**INSTRUCTIONS FOR THE TASK:**
Tell how many lines below include the word "form". Only the number should appear.

**DATA SUPPLIED:**
________________________
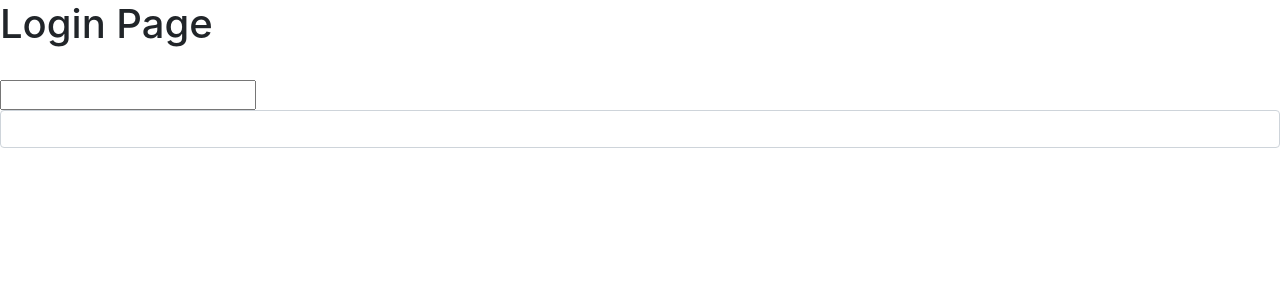
Repository: 10michael30/RevatureNotes
Page: weeks3-4/servlets/helloservlets/src/main/webapp/WEB-INF/login.html
The author's editor kept a copy of each file at every save. The page is drawn from the files as they stood at one save, then again after the next save.
The browser window is 1280 px wide. The pictures show the whole page.
Some web libraries are served in a nearby version.

Above is the page before, as saved 2018-08-21 18:42:32.

### weeks3-4/servlets/helloservlets/src/main/webapp/WEB-INF/login.html
<!DOCTYPE html>
<html>
<head>
<meta charset="ISO-8859-1">
<meta name="viewport" content="width=device-width, initial-scale=1.0">
<meta http-equiv="X-UA-Compatible" content="ie=edge">
<title>Insert title here</title>
 <link rel="stylesheet" href="https://maxcdn.bootstrapcdn.com/bootstrap/4.0.0-beta.2/css/bootstrap.min.css" integrity="sha384-PsH8R72JQ3SOdhVi3uxftmaW6Vc51MKb0q5P2rRUpPvrszuE4W1povHYgTpBfshb"
        crossorigin="anonymous">

    <script src="https://code.jquery.com/jquery-3.2.1.slim.min.js" integrity="sha384-KJ3o2DKtIkvYIK3UENzmM7KCkRr/rE9/Qpg6aAZGJwFDMVNA/GpGFF93hXpG5KkN"
        crossorigin="anonymous"></script>
    <script src="https://cdnjs.cloudflare.com/ajax/libs/popper.js/1.12.3/umd/popper.min.js" integrity="sha384-vFJXuSJphROIrBnz7yo7oB41mKfc8JzQZiCq4NCceLEaO4IHwicKwpJf9c9IpFgh"
        crossorigin="anonymous"></script>
    <script src="https://maxcdn.bootstrapcdn.com/bootstrap/4.0.0-beta.2/js/bootstrap.min.js" integrity="sha384-alpBpkh1PFOepccYVYDB4do5UnbKysX5WZXm3XxPqe5iKTfUKjNkCk9SaVuEZflJ"
        crossorigin="anonymous"></script>
</head>
<body>
<h1>Login Page</h1>
<br>
<form method="get" action="login">
<input type="text" name="username">
<input type="password" name="password" class="form-control">

</form>

</body>
</html>

After the next save:
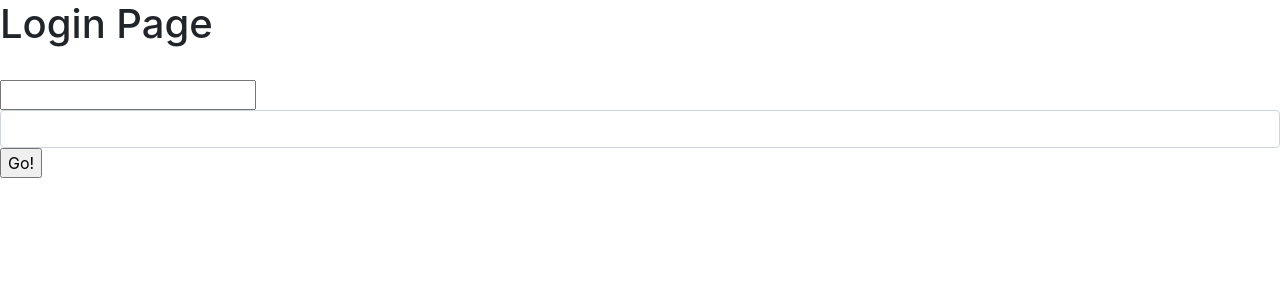
Saved 64 s later.
--- a/weeks3-4/servlets/helloservlets/src/main/webapp/WEB-INF/login.html
+++ b/weeks3-4/servlets/helloservlets/src/main/webapp/WEB-INF/login.html
@@ -21,6 +21,8 @@
 <form method="get" action="login">
 <input type="text" name="username">
 <input type="password" name="password" class="form-control">
+<input type="submit" value="Go!">
+
 
 </form>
________________________
**ANSWER BOX:**
6